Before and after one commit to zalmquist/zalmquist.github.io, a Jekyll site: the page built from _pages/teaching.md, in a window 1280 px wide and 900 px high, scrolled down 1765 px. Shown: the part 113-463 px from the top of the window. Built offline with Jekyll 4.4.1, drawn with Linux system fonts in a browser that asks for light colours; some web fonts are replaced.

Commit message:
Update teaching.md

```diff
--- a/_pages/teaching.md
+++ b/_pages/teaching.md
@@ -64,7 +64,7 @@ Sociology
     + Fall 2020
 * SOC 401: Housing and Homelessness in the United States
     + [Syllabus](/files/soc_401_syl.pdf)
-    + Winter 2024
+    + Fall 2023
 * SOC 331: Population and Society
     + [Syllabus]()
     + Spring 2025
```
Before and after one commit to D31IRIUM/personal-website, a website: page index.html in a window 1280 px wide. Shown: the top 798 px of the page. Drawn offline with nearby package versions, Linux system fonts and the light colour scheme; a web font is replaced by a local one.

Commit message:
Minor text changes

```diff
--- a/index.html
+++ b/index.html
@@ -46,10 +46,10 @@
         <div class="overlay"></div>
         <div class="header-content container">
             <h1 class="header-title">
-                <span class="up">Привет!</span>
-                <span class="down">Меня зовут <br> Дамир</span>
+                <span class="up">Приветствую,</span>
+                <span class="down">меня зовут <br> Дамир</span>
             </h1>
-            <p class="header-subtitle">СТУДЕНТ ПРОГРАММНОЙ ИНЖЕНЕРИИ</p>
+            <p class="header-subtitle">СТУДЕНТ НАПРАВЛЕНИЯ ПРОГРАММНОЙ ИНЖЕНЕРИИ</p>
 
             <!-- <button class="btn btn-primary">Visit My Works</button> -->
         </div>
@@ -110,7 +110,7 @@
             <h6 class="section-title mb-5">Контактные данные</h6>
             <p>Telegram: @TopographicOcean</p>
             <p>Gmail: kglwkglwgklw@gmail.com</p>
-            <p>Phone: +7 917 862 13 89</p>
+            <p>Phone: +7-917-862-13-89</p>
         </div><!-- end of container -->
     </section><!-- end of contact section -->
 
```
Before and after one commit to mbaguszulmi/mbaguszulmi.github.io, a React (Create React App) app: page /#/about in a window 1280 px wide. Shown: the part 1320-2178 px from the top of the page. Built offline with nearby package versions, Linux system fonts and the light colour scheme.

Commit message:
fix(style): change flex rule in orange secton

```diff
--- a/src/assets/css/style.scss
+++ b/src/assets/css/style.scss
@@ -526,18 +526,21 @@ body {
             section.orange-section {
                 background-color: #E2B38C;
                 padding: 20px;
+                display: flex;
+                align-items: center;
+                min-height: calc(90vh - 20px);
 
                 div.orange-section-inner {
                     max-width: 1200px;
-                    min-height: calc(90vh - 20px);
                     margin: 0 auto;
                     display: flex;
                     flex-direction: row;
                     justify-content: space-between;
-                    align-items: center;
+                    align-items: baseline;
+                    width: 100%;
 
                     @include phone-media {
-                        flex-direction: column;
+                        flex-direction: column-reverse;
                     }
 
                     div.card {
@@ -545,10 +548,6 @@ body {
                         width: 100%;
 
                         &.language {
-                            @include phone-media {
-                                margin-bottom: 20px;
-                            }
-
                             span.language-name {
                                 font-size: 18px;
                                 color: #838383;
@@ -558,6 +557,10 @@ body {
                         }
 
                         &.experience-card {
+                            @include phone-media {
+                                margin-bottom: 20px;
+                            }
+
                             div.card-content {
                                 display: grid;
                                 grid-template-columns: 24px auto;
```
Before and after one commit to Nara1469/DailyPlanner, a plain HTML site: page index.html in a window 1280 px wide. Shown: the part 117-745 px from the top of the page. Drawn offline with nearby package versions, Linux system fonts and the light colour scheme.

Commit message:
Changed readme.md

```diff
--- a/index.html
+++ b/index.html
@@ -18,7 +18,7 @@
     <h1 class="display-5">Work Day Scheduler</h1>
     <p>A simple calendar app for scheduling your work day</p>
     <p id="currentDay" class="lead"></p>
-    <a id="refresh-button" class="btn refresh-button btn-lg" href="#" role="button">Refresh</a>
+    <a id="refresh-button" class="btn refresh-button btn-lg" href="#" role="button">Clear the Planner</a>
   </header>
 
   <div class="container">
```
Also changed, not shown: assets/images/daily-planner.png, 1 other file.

^^^^^^^^

# TASK TO CARRY OUT:
Go through the data and gather every line that holds "Дамир".

# COMPLETED TASK:
-                <span class="down">Меня зовут <br> Дамир</span>
+                <span class="down">меня зовут <br> Дамир</span>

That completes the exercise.